Your objective: Set down each record exactly as written.

[Change listing data]
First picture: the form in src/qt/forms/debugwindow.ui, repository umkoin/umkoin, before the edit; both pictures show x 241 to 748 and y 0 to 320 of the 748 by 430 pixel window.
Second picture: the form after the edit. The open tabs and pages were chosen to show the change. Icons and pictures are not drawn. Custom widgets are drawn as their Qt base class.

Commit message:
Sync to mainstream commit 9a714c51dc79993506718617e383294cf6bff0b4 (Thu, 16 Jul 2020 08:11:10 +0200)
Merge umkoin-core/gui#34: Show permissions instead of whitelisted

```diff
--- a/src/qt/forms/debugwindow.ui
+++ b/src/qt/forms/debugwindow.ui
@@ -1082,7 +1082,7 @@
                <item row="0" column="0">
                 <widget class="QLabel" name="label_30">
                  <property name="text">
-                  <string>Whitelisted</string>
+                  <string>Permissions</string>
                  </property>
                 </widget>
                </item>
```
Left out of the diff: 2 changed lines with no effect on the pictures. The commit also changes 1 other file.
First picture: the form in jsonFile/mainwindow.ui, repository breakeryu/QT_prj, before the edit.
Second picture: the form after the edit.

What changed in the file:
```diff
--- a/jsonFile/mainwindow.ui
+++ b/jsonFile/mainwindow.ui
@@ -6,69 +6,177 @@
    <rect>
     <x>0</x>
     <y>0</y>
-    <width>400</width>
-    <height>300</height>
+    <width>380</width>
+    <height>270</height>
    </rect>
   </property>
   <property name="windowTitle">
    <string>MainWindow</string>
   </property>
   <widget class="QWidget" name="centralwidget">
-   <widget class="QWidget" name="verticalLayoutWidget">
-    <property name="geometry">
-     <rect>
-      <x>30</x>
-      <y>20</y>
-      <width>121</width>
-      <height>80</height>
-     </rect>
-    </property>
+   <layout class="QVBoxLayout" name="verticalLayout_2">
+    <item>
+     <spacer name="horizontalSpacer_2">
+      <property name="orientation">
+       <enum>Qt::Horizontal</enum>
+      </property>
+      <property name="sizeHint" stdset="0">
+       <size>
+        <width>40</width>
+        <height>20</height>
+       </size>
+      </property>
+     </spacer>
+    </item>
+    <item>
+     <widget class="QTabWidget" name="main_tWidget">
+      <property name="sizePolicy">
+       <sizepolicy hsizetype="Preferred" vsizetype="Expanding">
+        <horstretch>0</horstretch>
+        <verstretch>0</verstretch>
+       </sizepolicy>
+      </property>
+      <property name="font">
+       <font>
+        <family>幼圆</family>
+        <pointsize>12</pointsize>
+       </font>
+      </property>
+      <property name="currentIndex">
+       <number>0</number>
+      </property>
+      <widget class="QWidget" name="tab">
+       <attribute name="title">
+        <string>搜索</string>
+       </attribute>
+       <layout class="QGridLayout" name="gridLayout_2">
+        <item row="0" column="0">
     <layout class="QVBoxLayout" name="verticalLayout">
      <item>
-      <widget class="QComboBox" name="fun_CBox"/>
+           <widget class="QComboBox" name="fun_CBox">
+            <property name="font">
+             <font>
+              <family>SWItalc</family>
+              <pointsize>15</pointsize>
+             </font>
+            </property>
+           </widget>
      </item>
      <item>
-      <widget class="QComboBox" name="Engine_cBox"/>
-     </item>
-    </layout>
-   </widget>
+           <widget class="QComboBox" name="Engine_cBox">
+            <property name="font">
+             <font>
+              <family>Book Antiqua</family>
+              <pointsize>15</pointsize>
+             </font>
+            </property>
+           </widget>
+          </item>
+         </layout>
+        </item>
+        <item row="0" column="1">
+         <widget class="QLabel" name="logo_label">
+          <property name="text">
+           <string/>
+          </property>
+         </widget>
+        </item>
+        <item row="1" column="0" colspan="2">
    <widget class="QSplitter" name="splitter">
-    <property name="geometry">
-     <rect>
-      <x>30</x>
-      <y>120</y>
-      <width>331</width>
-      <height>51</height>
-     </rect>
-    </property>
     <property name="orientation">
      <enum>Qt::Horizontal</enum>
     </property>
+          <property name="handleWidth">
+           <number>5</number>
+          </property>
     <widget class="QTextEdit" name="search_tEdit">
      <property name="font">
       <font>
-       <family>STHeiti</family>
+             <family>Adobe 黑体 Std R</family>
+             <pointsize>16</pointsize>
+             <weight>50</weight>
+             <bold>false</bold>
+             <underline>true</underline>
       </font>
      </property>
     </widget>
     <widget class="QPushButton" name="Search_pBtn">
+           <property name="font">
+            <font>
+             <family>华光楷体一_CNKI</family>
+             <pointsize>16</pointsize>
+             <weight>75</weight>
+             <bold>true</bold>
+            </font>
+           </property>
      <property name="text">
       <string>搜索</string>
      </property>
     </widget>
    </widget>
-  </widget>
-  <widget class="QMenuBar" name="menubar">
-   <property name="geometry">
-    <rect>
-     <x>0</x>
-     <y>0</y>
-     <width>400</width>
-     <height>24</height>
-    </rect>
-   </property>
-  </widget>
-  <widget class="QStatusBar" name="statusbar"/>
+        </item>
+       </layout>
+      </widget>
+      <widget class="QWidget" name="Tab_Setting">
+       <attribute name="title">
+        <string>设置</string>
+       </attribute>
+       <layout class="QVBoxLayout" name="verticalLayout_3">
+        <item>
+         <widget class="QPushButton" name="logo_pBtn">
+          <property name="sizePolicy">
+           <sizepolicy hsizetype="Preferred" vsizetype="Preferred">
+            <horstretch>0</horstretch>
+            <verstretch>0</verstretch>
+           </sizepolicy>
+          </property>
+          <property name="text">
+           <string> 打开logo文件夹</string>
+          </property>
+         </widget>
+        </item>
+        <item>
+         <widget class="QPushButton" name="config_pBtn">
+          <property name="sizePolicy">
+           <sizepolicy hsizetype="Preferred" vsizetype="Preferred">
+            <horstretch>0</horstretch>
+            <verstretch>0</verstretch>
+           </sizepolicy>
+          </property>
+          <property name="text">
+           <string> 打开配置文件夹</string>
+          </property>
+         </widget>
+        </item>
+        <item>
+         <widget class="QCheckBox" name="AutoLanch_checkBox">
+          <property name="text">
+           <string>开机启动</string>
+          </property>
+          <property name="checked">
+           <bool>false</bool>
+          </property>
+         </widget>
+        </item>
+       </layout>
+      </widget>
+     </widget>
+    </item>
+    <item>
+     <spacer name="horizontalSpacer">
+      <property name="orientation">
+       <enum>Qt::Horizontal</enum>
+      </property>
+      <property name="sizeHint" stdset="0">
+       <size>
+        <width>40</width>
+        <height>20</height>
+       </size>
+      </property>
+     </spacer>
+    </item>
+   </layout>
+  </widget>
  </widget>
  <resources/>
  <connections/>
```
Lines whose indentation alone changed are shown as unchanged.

Completed task:
First picture: the form in src/qt/forms/debugwindow.ui, repository umkoin/umkoin, before the edit; both pictures show x 241 to 748 and y 0 to 320 of the 748 by 430 pixel window.
Second picture: the form after the edit. The open tabs and pages were chosen to show the change. Icons and pictures are not drawn. Custom widgets are drawn as their Qt base class.

Commit message:
Sync to mainstream commit 9a714c51dc79993506718617e383294cf6bff0b4 (Thu, 16 Jul 2020 08:11:10 +0200)
Merge umkoin-core/gui#34: Show permissions instead of whitelisted

```diff
--- a/src/qt/forms/debugwindow.ui
+++ b/src/qt/forms/debugwindow.ui
@@ -1082,7 +1082,7 @@
                <item row="0" column="0">
                 <widget class="QLabel" name="label_30">
                  <property name="text">
-                  <string>Whitelisted</string>
+                  <string>Permissions</string>
                  </property>
                 </widget>
                </item>
```
Left out of the diff: 2 changed lines with no effect on the pictures. The commit also changes 1 other file.
First picture: the form in jsonFile/mainwindow.ui, repository breakeryu/QT_prj, before the edit.
Second picture: the form after the edit.

What changed in the file:
```diff
--- a/jsonFile/mainwindow.ui
+++ b/jsonFile/mainwindow.ui
@@ -6,69 +6,177 @@
    <rect>
     <x>0</x>
     <y>0</y>
-    <width>400</width>
-    <height>300</height>
+    <width>380</width>
+    <height>270</height>
    </rect>
   </property>
   <property name="windowTitle">
    <string>MainWindow</string>
   </property>
   <widget class="QWidget" name="centralwidget">
-   <widget class="QWidget" name="verticalLayoutWidget">
-    <property name="geometry">
-     <rect>
-      <x>30</x>
-      <y>20</y>
-      <width>121</width>
-      <height>80</height>
-     </rect>
-    </property>
+   <layout class="QVBoxLayout" name="verticalLayout_2">
+    <item>
+     <spacer name="horizontalSpacer_2">
+      <property name="orientation">
+       <enum>Qt::Horizontal</enum>
+      </property>
+      <property name="sizeHint" stdset="0">
+       <size>
+        <width>40</width>
+        <height>20</height>
+       </size>
+      </property>
+     </spacer>
+    </item>
+    <item>
+     <widget class="QTabWidget" name="main_tWidget">
+      <property name="sizePolicy">
+       <sizepolicy hsizetype="Preferred" vsizetype="Expanding">
+        <horstretch>0</horstretch>
+        <verstretch>0</verstretch>
+       </sizepolicy>
+      </property>
+      <property name="font">
+       <font>
+        <family>幼圆</family>
+        <pointsize>12</pointsize>
+       </font>
+      </property>
+      <property name="currentIndex">
+       <number>0</number>
+      </property>
+      <widget class="QWidget" name="tab">
+       <attribute name="title">
+        <string>搜索</string>
+       </attribute>
+       <layout class="QGridLayout" name="gridLayout_2">
+        <item row="0" column="0">
     <layout class="QVBoxLayout" name="verticalLayout">
      <item>
-      <widget class="QComboBox" name="fun_CBox"/>
+           <widget class="QComboBox" name="fun_CBox">
+            <property name="font">
+             <font>
+              <family>SWItalc</family>
+              <pointsize>15</pointsize>
+             </font>
+            </property>
+           </widget>
      </item>
      <item>
-      <widget class="QComboBox" name="Engine_cBox"/>
-     </item>
-    </layout>
-   </widget>
+           <widget class="QComboBox" name="Engine_cBox">
+            <property name="font">
+             <font>
+              <family>Book Antiqua</family>
+              <pointsize>15</pointsize>
+             </font>
+            </property>
+           </widget>
+          </item>
+         </layout>
+        </item>
+        <item row="0" column="1">
+         <widget class="QLabel" name="logo_label">
+          <property name="text">
+           <string/>
+          </property>
+         </widget>
+        </item>
+        <item row="1" column="0" colspan="2">
    <widget class="QSplitter" name="splitter">
-    <property name="geometry">
-     <rect>
-      <x>30</x>
-      <y>120</y>
-      <width>331</width>
-      <height>51</height>
-     </rect>
-    </property>
     <property name="orientation">
      <enum>Qt::Horizontal</enum>
     </property>
+          <property name="handleWidth">
+           <number>5</number>
+          </property>
     <widget class="QTextEdit" name="search_tEdit">
      <property name="font">
       <font>
-       <family>STHeiti</family>
+             <family>Adobe 黑体 Std R</family>
+             <pointsize>16</pointsize>
+             <weight>50</weight>
+             <bold>false</bold>
+             <underline>true</underline>
       </font>
      </property>
     </widget>
     <widget class="QPushButton" name="Search_pBtn">
+           <property name="font">
+            <font>
+             <family>华光楷体一_CNKI</family>
+             <pointsize>16</pointsize>
+             <weight>75</weight>
+             <bold>true</bold>
+            </font>
+           </property>
      <property name="text">
       <string>搜索</string>
      </property>
     </widget>
    </widget>
-  </widget>
-  <widget class="QMenuBar" name="menubar">
-   <property name="geometry">
-    <rect>
-     <x>0</x>
-     <y>0</y>
-     <width>400</width>
-     <height>24</height>
-    </rect>
-   </property>
-  </widget>
-  <widget class="QStatusBar" name="statusbar"/>
+        </item>
+       </layout>
+      </widget>
+      <widget class="QWidget" name="Tab_Setting">
+       <attribute name="title">
+        <string>设置</string>
+       </attribute>
+       <layout class="QVBoxLayout" name="verticalLayout_3">
+        <item>
+         <widget class="QPushButton" name="logo_pBtn">
+          <property name="sizePolicy">
+           <sizepolicy hsizetype="Preferred" vsizetype="Preferred">
+            <horstretch>0</horstretch>
+            <verstretch>0</verstretch>
+           </sizepolicy>
+          </property>
+          <property name="text">
+           <string> 打开logo文件夹</string>
+          </property>
+         </widget>
+        </item>
+        <item>
+         <widget class="QPushButton" name="config_pBtn">
+          <property name="sizePolicy">
+           <sizepolicy hsizetype="Preferred" vsizetype="Preferred">
+            <horstretch>0</horstretch>
+            <verstretch>0</verstretch>
+           </sizepolicy>
+          </property>
+          <property name="text">
+           <string> 打开配置文件夹</string>
+          </property>
+         </widget>
+        </item>
+        <item>
+         <widget class="QCheckBox" name="AutoLanch_checkBox">
+          <property name="text">
+           <string>开机启动</string>
+          </property>
+          <property name="checked">
+           <bool>false</bool>
+          </property>
+         </widget>
+        </item>
+       </layout>
+      </widget>
+     </widget>
+    </item>
+    <item>
+     <spacer name="horizontalSpacer">
+      <property name="orientation">
+       <enum>Qt::Horizontal</enum>
+      </property>
+      <property name="sizeHint" stdset="0">
+       <size>
+        <width>40</width>
+        <height>20</height>
+       </size>
+      </property>
+     </spacer>
+    </item>
+   </layout>
+  </widget>
  </widget>
  <resources/>
  <connections/>
```
Lines whose indentation alone changed are shown as unchanged.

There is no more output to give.